→ Work instruction
Could you return each line of the material that has "title" in it?

→ Provided material
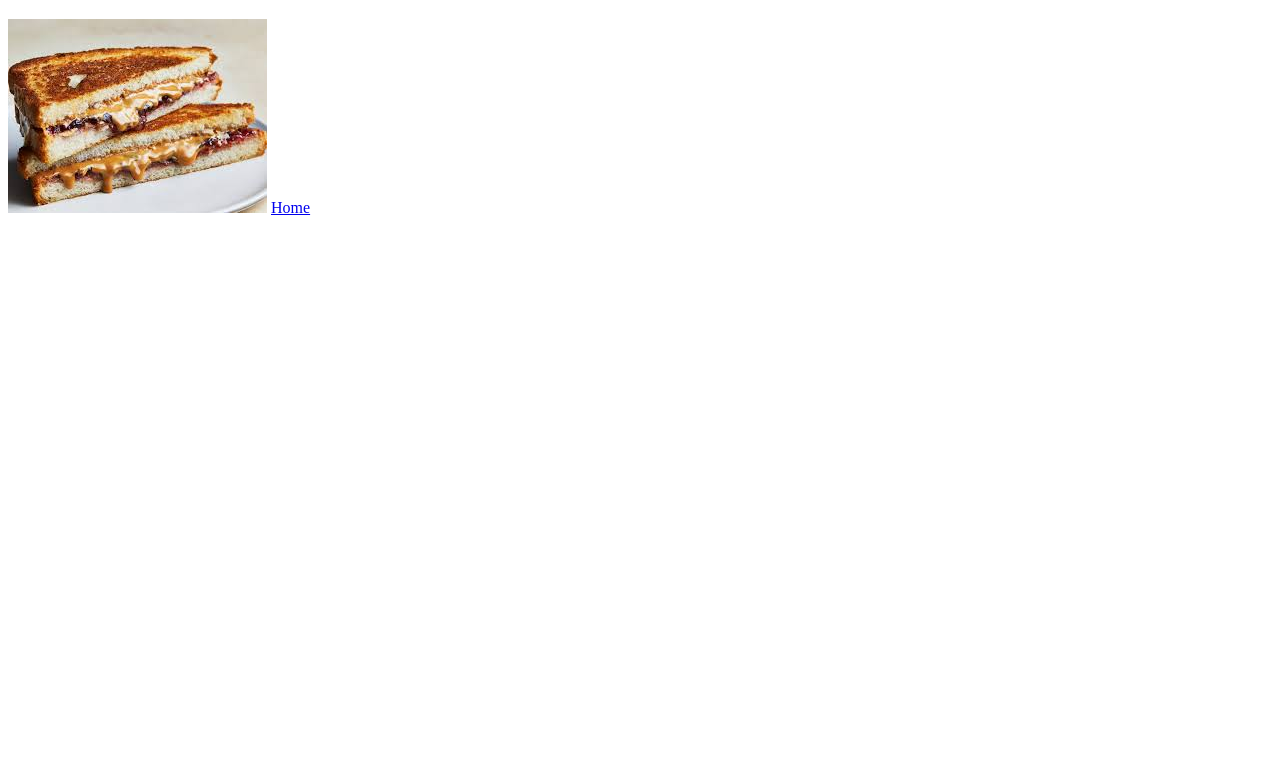
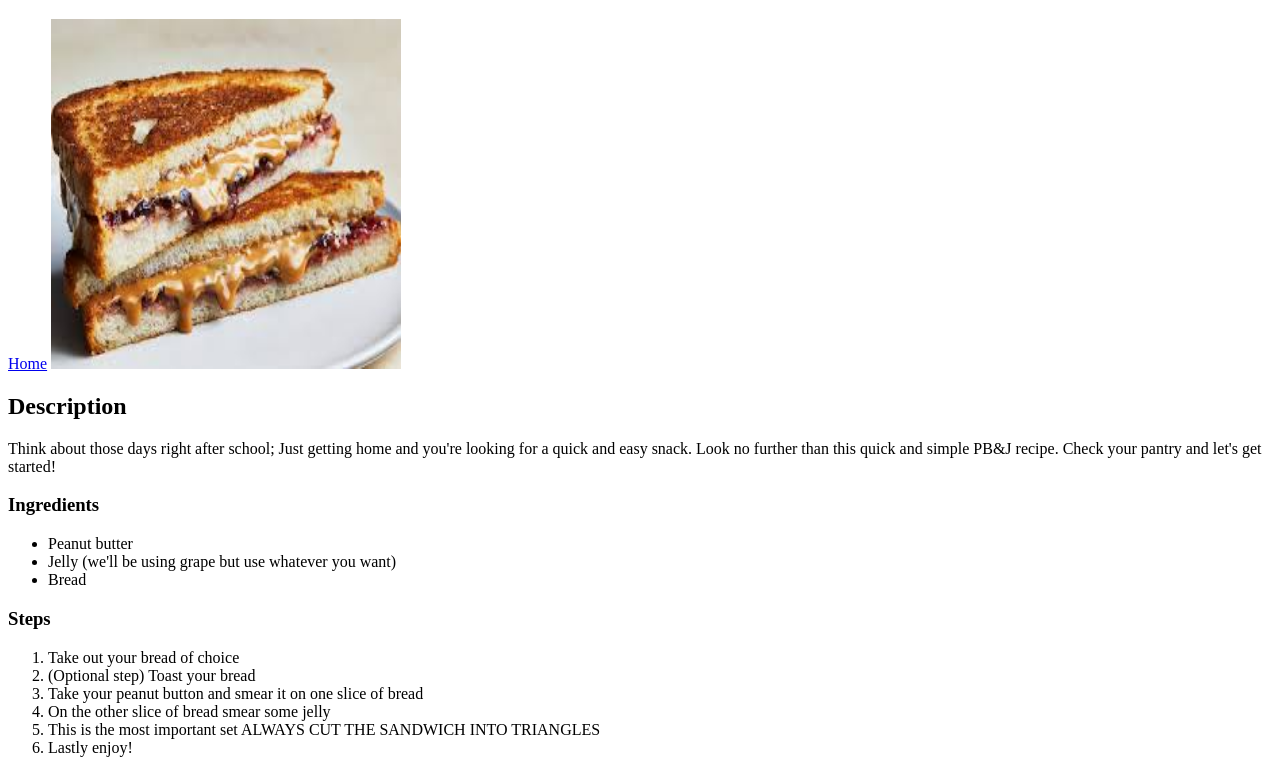
Before and after one commit to r-kerv/odin-recipes, a plain HTML site: page recipes/pbj.html in a window 1280 px wide. Shown: the part 61-834 px from the top of the page. Before the commit the page ends 800 px from the top, so only its background shows below. Drawn offline with Linux system fonts and the light colour scheme.

Commit message:
add 2 new pages, move location of home link before img

```diff
--- a/recipes/pbj.html
+++ b/recipes/pbj.html
@@ -3,13 +3,42 @@
 <head>
     <meta charset="UTF-8">
     <meta name="viewport" content="width=device-width, initial-scale=1.0">
-    <title>Document</title>
+    <title>Slammin PB&J</title>
 </head>
 <body>
     <h1>Peanut Butter & Jelly sandwich</h1>
-    <img src="../imgs/pbj.jpeg" alt="A Peanut Butter and Jelly sandwhich cut in half, toasted and stacked on top of eachother">
 
     <a href="../index.html">Home</a>
 
+    <img src="../imgs/pbj.jpeg" alt="A Peanut Butter and Jelly sandwhich cut in half, toasted and stacked on top of eachother" width="350" height="350">
+
+
+
+    <h2>Description</h2>
+
+    <p>Think about those days right after school; Just getting home and you're looking for a quick and easy snack. Look no further than this quick and simple PB&J recipe. Check your pantry and let's get started! </p>
+
+    <h3>Ingredients</h3>
+
+    <ul>
+        <li>Peanut butter</li>
+        <li>Jelly (we'll be using grape but use whatever you want)</li>
+        <li>Bread</li>
+    </ul>
+
+    <h3>Steps</h3>
+
+    <ol>
+        <li>Take out your bread of choice</li>
+        <li>(Optional step) Toast your bread</li>
+        <li>Take your peanut button and smear it on one slice of bread</li>
+        <li> On the other slice of bread smear some jelly</li>
+        <li>This is the most important set ALWAYS CUT THE SANDWICH INTO TRIANGLES</li>
+        <li>Lastly enjoy!</li>
+    </ol>
+
+
+
+
 </body>
 </html>
```
Also changed, not shown: recipes/Cheeseburger.html (+6 -1 lines), recipes/lasagna.html (+3 -3 lines).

→ Response to this exercise
-    <title>Document</title>
+    <title>Slammin PB&J</title>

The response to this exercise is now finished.